He thought of the idea when he left office, “but I had to take care of a family, and that was the priority,” Olson said. “Hopefully, some day, former governors will have that opportunity.”
Olson left North Dakota after he was defeated for re-election. He worked for a Minneapolis law firm and became president of the Independent Community Bankers of Minnesota, a position he held from 1988 to 2003.
Olson is one of three members of the International Joint Commission, a panel that referees U.S-Canada boundary waters disputes. An appointee of President George W. Bush, Olson has served on the panel since December 2002.
Previous North Dakota History issues have featured oral histories of former Govs. John Davis, William Guy and Arthur Link. Link and former Gov. George Sinner attended Monday’s ceremony, and Guy sent a letter in which he recalled meeting Olson as a “precocious” young boy on the family’s Cavalier County farm.
Olson defeated Link in the 1980 governor’s race, and Sinner beat Olson four years later, but the men said Monday they always regarded each other warmly.
“The man has absolute intellectual honesty,” Sinner said of Olson.
Link said he first met Olson when he was a legislative staff attorney. Later, the two men served on the state Industrial Commission from 1973 to 1980, when Link was governor and Olson was attorney general.
Olson was “very astute, very well educated, very precise, very determined if he thought he was right, as he should be,” Link said.
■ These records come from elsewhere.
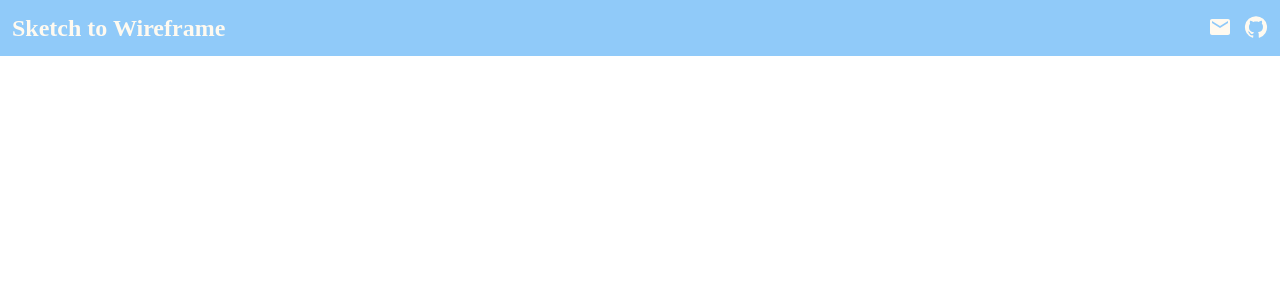
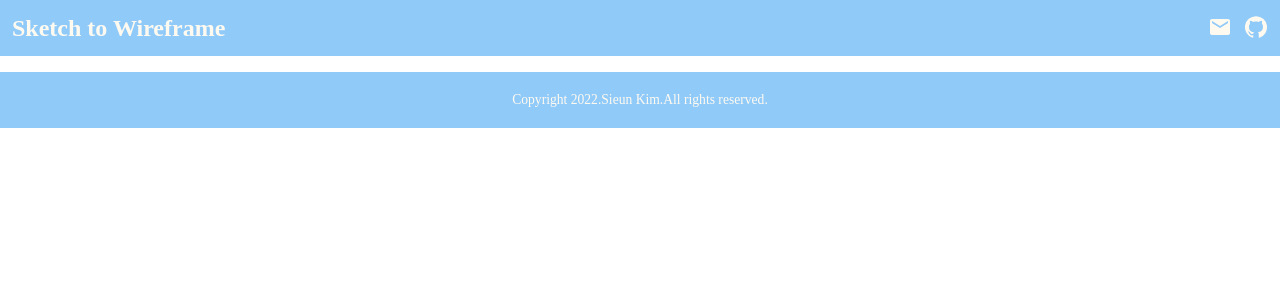
Before and after one commit to sieukim/sketch-to-wireframe, a React (Create React App) app in the folder front-end/: page / in a window 1280 px wide. Shown: the top 300 px of the page. Built offline with nearby package versions, Linux system fonts and the light colour scheme.

Commit message:
[FE] Footer 구현

```diff
--- a/front-end/src/App.css
+++ b/front-end/src/App.css
@@ -29,3 +29,15 @@ header {
     font-size: 3vh !important;
     margin-right: 1.5vh;
 }
+
+/* Footer css */
+footer {
+    width: 100%;
+    height: 7vh;
+    background: var(--footer-color);
+    text-align: center;
+    color: floralwhite;
+    font-family: "Hiragino Maru Gothic Pro", cursive;
+    font-size: 1.7vh;
+    line-height: 7vh;
+}
--- a/front-end/src/App.tsx
+++ b/front-end/src/App.tsx
@@ -1,10 +1,13 @@
 import React from 'react';
 import './App.css';
 import {Header} from "./Header";
+import {Footer} from "./Footer";
 
 function App() {
   return (<>
     <Header/>
+    <br/>
+    <Footer/>
   </>);
 }
 
--- /dev/null
+++ b/front-end/src/Footer.tsx
@@ -0,0 +1,7 @@
+export const Footer = () => {
+    return (
+        <footer>
+            <p>Copyright 2022.Sieun Kim.All rights reserved.</p>
+        </footer>
+    )
+}
```
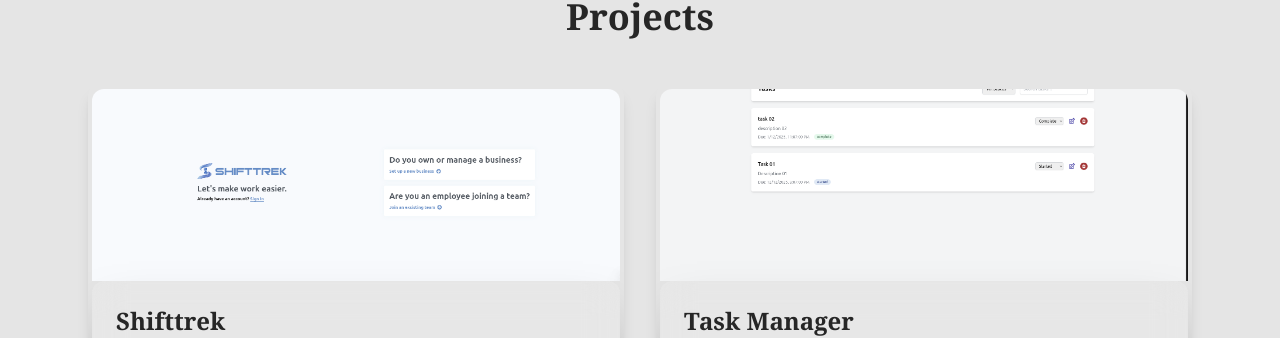
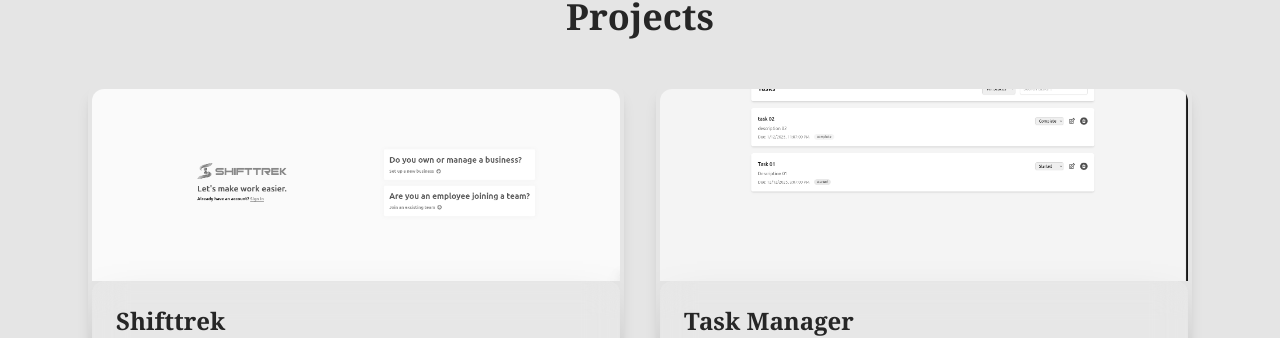
Before and after one commit to imrankabir02/portfolio, a React (Vite) app: page / in a window 1280 px wide. Shown: the part 2283-2621 px from the top of the page. Built offline with nearby package versions, Linux system fonts and the light colour scheme; a web font is replaced by a local one.

Commit message:
code updated

```diff
--- a/src/Components/Hero.jsx
+++ b/src/Components/Hero.jsx
@@ -99,7 +99,7 @@
                         <img
                             src={profilePic}
                             alt="Imran Kabir"
-                            className="object-cover w-48 h-48 transition-all duration-500 transform cursor-grab rounded-3xl hover:scale-105 md:w-64 md:h-64 lg:w-80 lg:h-80 xl:w-max xl:h-max grayscale-100 hover:grayscale-0"
+                            className="object-cover w-48 h-48 transition-all duration-500 transform cursor-grab rounded-3xl hover:scale-105 md:w-64 md:h-64 lg:w-80 lg:h-80 xl:w-max xl:h-max grayscale-50 hover:grayscale-0"
                         />
                     </div>
                 </div>
--- a/tailwind.config.js
+++ b/tailwind.config.js
@@ -8,7 +8,10 @@
     extend: {
       grayscale: {
         0 : '0%',
-        100 : '40%',
+        20 : '20%',
+        50 : '50%',
+        80 : '80%',
+        100 : '100%',
       }
     },
   },
```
“I had to admit that while I was serving in office, he was attorney general, and his main objective was to keep me out of jail,” Link said. “Well, he must have done a good job.”
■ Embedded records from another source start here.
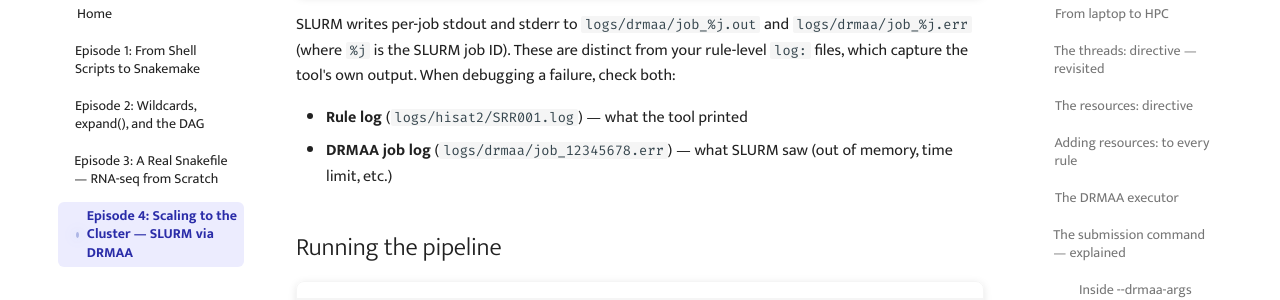
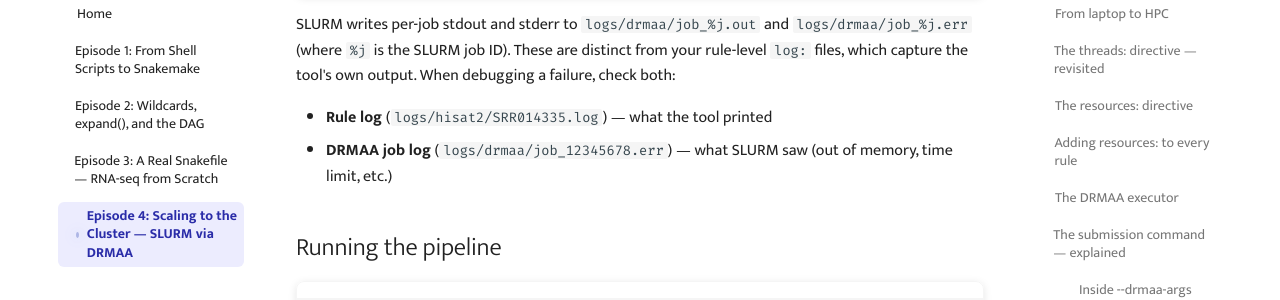
Before and after one commit to kir-rescomp/training-intro-to-snakemake, an MkDocs documentation site: the page built from docs/ep04_slurm_drmaa.md, in a window 1280 px wide and 900 px high, scrolled down 5223 px. Shown: the part 151-451 px from the top of the window. Built offline with MkDocs 1.6.1 and Material for MkDocs 9.7.7, drawn with Linux system fonts in a browser that asks for light colours; comment, search, counter and statistics services are not loaded.

Commit message:
filename fix

```diff
--- a/docs/ep04_slurm_drmaa.md
+++ b/docs/ep04_slurm_drmaa.md
@@ -169,7 +169,7 @@ mkdir -p logs/drmaa
 
 SLURM writes per-job stdout and stderr to `logs/drmaa/job_%j.out` and `logs/drmaa/job_%j.err` (where `%j` is the SLURM job ID). These are distinct from your rule-level `log:` files, which capture the tool's own output. When debugging a failure, check both:
 
-- **Rule log** (`logs/hisat2/SRR001.log`) — what the tool printed
+- **Rule log** (`logs/hisat2/SRR014335.log`) — what the tool printed
 - **DRMAA job log** (`logs/drmaa/job_12345678.err`) — what SLURM saw (out of memory, time limit, etc.)
 
 ## Running the pipeline
```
Olson said he did not enjoy his single term as governor, primarily because slumping oil prices and a weak economy forced him to propose cuts in the state budget, impose a hiring freeze and stop a scheduled pay raise for state workers.
“I was chasing my tail all the time,” Olson said in the article. “It was just because, first of all, people were used to having a fairly robust economy, and so their concentration was on the economic concerns.”
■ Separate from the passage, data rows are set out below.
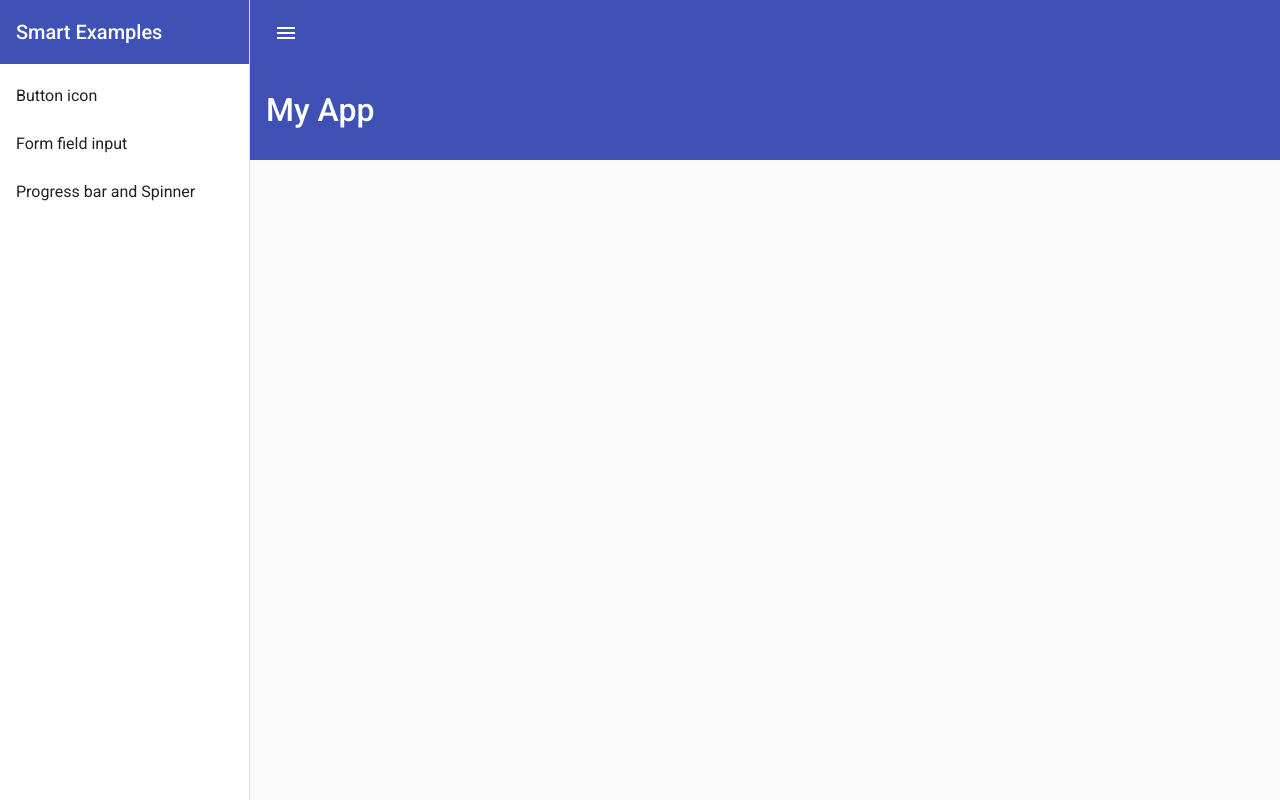
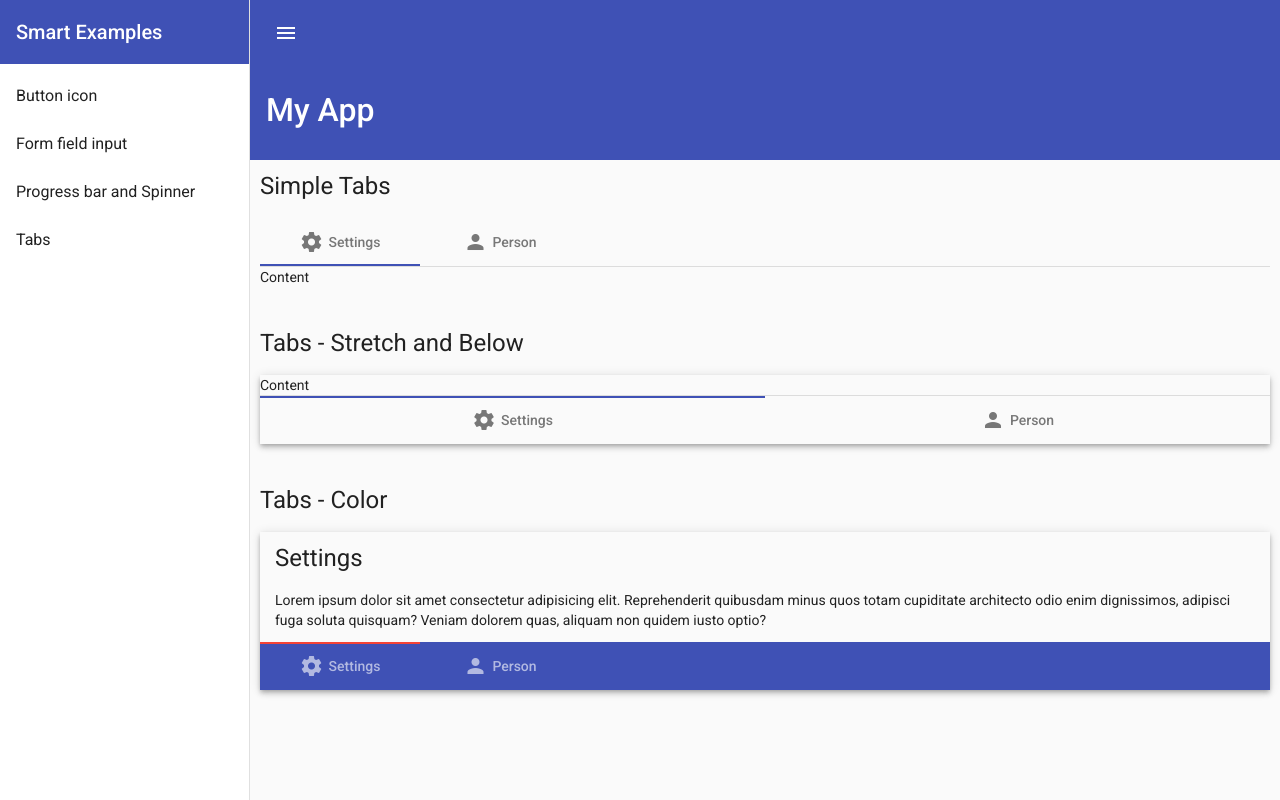
Before and after one commit to vsandrade/RxJS_Angular_Material, an Angular app in the folder Angular-Material/: page /tabs in a window 1280 px wide. Before the commit this address led to /. Built offline with nearby package versions, Linux system fonts and the light colour scheme.

Commit message:
tabs and customizations

```diff
--- a/Angular-Material/src/app/Material/Material.module.ts
+++ b/Angular-Material/src/app/Material/Material.module.ts
@@ -10,6 +10,7 @@ import { MatInputModule } from '@angular/material/input';
 import { MatListModule } from '@angular/material/list';
 import { MatProgressBarModule } from '@angular/material/progress-bar';
 import { MatProgressSpinnerModule } from '@angular/material/progress-spinner';
+import { MatTabsModule } from '@angular/material/tabs';
 
 @NgModule({
   exports: [
@@ -21,7 +22,8 @@ import { MatProgressSpinnerModule } from '@angular/material/progress-spinner';
     MatInputModule,
     MatListModule,
     MatProgressBarModule,
-    MatProgressSpinnerModule
+    MatProgressSpinnerModule,
+    MatTabsModule
   ],
   declarations: [],
   providers: [
--- a/Angular-Material/src/app/app-routing.module.ts
+++ b/Angular-Material/src/app/app-routing.module.ts
@@ -3,11 +3,13 @@ import { RouterModule, Routes } from '@angular/router';
 import { ButtonsIconsComponent } from './buttons-icons/buttons-icons.component';
 import { FormFieldInputComponent } from './form-field-input/form-field-input.component';
 import { ProgressSpinnerComponent } from './progress-spinner/progress-spinner.component';
+import { TabsComponent } from './tabs/tabs.component';
 
 const routes: Routes = [
   { path: 'buttonIcon', component: ButtonsIconsComponent },
   { path: 'formFieldInput', component: FormFieldInputComponent },
-  { path: 'progBarSpinner', component: ProgressSpinnerComponent }
+  { path: 'progBarSpinner', component: ProgressSpinnerComponent },
+  { path: 'tabs', component: TabsComponent }
 ];
 
 @NgModule({
--- a/Angular-Material/src/app/app.component.html
+++ b/Angular-Material/src/app/app.component.html
@@ -13,6 +13,7 @@
     <a mat-list-item routerLink="/buttonIcon">Button icon</a>
     <a mat-list-item routerLink="/formFieldInput">Form field input</a>
     <a mat-list-item routerLink="/progBarSpinner">Progress bar and Spinner</a>
+    <a mat-list-item routerLink="/tabs">Tabs</a>
   </mat-nav-list>
   </mat-sidenav>
 
--- a/Angular-Material/src/app/app.component.scss
+++ b/Angular-Material/src/app/app.component.scss
@@ -22,6 +22,7 @@ mat-sidenav-container {
   position: fixed;
   font-size: 1rem;
   top: 0;
+  z-index: 1001;
 }
 
 .toolbar-submenu {
--- a/Angular-Material/src/app/app.module.ts
+++ b/Angular-Material/src/app/app.module.ts
@@ -10,13 +10,15 @@ import { MaterialModule } from './Material/Material.module';
 import { ButtonsIconsComponent } from './buttons-icons/buttons-icons.component';
 import { FormFieldInputComponent } from './form-field-input/form-field-input.component';
 import { ProgressSpinnerComponent } from './progress-spinner/progress-spinner.component';
+import { TabsComponent } from './tabs/tabs.component';
 
 @NgModule({
   declarations: [
     AppComponent,
     ButtonsIconsComponent,
     FormFieldInputComponent,
-    ProgressSpinnerComponent
+    ProgressSpinnerComponent,
+    TabsComponent
   ],
   imports: [
     BrowserModule,
--- /dev/null
+++ b/Angular-Material/src/app/tabs/tabs.component.html
@@ -0,0 +1,79 @@
+<h1>Simple Tabs</h1>
+
+<mat-tab-group
+mat-align-tabs="start"
+animationDuration="500ms">
+<mat-tab>
+  <ng-template mat-tab-label>
+    <mat-icon class="tab-icon">settings</mat-icon>
+    Settings
+  </ng-template>
+  Content
+</mat-tab>
+<mat-tab>
+  <ng-template mat-tab-label>
+    <mat-icon class="tab-icon">person</mat-icon>
+    Person
+  </ng-template>
+  Content
+</mat-tab>
+</mat-tab-group>
+
+<br><br>
+
+<h1>Tabs - Stretch and Below</h1>
+
+<mat-tab-group
+mat-stretch-tabs
+class="mat-elevation-z4"
+headerPosition="below">
+<mat-tab>
+  <ng-template mat-tab-label>
+    <mat-icon class="tab-icon">settings</mat-icon>
+    Settings
+  </ng-template>
+  Content
+</mat-tab>
+<mat-tab>
+  <ng-template mat-tab-label>
+    <mat-icon class="tab-icon">person</mat-icon>
+    Person
+  </ng-template>
+  Content
+</mat-tab>
+</mat-tab-group>
+
+<br><br>
+
+<h1>Tabs - Color</h1>
+
+<mat-tab-group
+class="mat-elevation-z4"
+headerPosition="below"
+color="warn"
+backgroundColor="primary">
+<mat-tab>
+  <div class="mat-tab">
+    <ng-template mat-tab-label>
+      <mat-icon class="tab-icon">settings</mat-icon>
+      Settings
+    </ng-template>
+    <h1>Settings</h1>
+    <p>
+      Lorem ipsum dolor sit amet consectetur adipisicing elit. Reprehenderit quibusdam minus quos totam cupiditate architecto odio enim dignissimos, adipisci fuga soluta quisquam? Veniam dolorem quas, aliquam non quidem iusto optio?
+    </p>
+  </div>
+</mat-tab>
+<mat-tab>
+  <div class="mat-tab">
+    <ng-template mat-tab-label>
+      <mat-icon class="tab-icon">person</mat-icon>
+      Person
+    </ng-template>
+    <h1>Person</h1>
+    <p>
+      Lorem ipsum dolor sit amet consectetur adipisicing elit. Reprehenderit quibusdam minus quos totam cupiditate architecto odio enim dignissimos, adipisci fuga soluta quisquam? Veniam dolorem quas, aliquam non quidem iusto optio?
+    </p>
+  </div>
+</mat-tab>
+</mat-tab-group>
--- /dev/null
+++ b/Angular-Material/src/app/tabs/tabs.component.scss
@@ -0,0 +1,7 @@
+.tab-icon {
+  margin-right: 5px;
+}
+
+.mat-tab {
+  padding: 10px 15px 0;
+}
--- /dev/null
+++ b/Angular-Material/src/app/tabs/tabs.component.ts
@@ -0,0 +1,15 @@
+import { Component, OnInit } from '@angular/core';
+
+@Component({
+  selector: 'app-tabs',
+  templateUrl: './tabs.component.html',
+  styleUrls: ['./tabs.component.scss']
+})
+export class TabsComponent implements OnInit {
+
+  constructor() { }
+
+  ngOnInit(): void {
+  }
+
+}
```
In October 1983, when Olson was attending a North Dakota Public Employees Association meeting in Jamestown, he was shoved into a hotel swimming pool by a state worker who was angry about the wage freeze.
Asked Monday about the high points of his administration, Olson joked that it probably was the night he was inaugurated.
“Boy, there weren’t many high points in those four years,” Olson said. “Look, you don’t get pushed into the swimming pool in North Dakota unless somebody is really upset.”
Olson, who was at the time North Dakota’s first Republican governor in 20 years, also took criticism for proposing to buy a new state airplane — the idea was later dropped — and for continuing to live in his Bismarck home instead of moving his family to the governor’s residence.
He considered not running for a second term, but he eventually sought re-election, only to be defeated by Sinner, 55 percent to 45 percent.
“It was the negative economy,” Olson said in the article. “I couldn’t point to anything positive and say, ‘Re-elect me.’ All I could say was I tried to do the best I could under the circumstances.”
The 34-page article was edited by Gerald Newborg, who recently retired as the Historical Society’s archivist, based on Newborg’s six hours of interviews last year with Olson and former first lady Barbara Olson.
Al Olson grew up on a farm near Sarles, in northeastern North Dakota, and attended undergraduate and law school at the University of North Dakota. He was an attorney in the Army’s Judge Advocate General corps until April 1967.
He worked for the Legislative Council, the Legislature’s research and support agency, and as a private attorney in Bismarck before announcing in the spring of 1972 that he would run for attorney general.
His father, Elmer, had served on the school and township boards in his home community, and his grandfather, Martin C. Olson, had served one term in the North Dakota House. Al Olson had been active in Boys State, a leadership program for high school students.
“I’d looked at (running for attorney general) as getting to sort of scratch the itch,” Olson said. “If you win, fine. If not, at least you’ve done it, and can set that aside. I was fortunate enough to win.”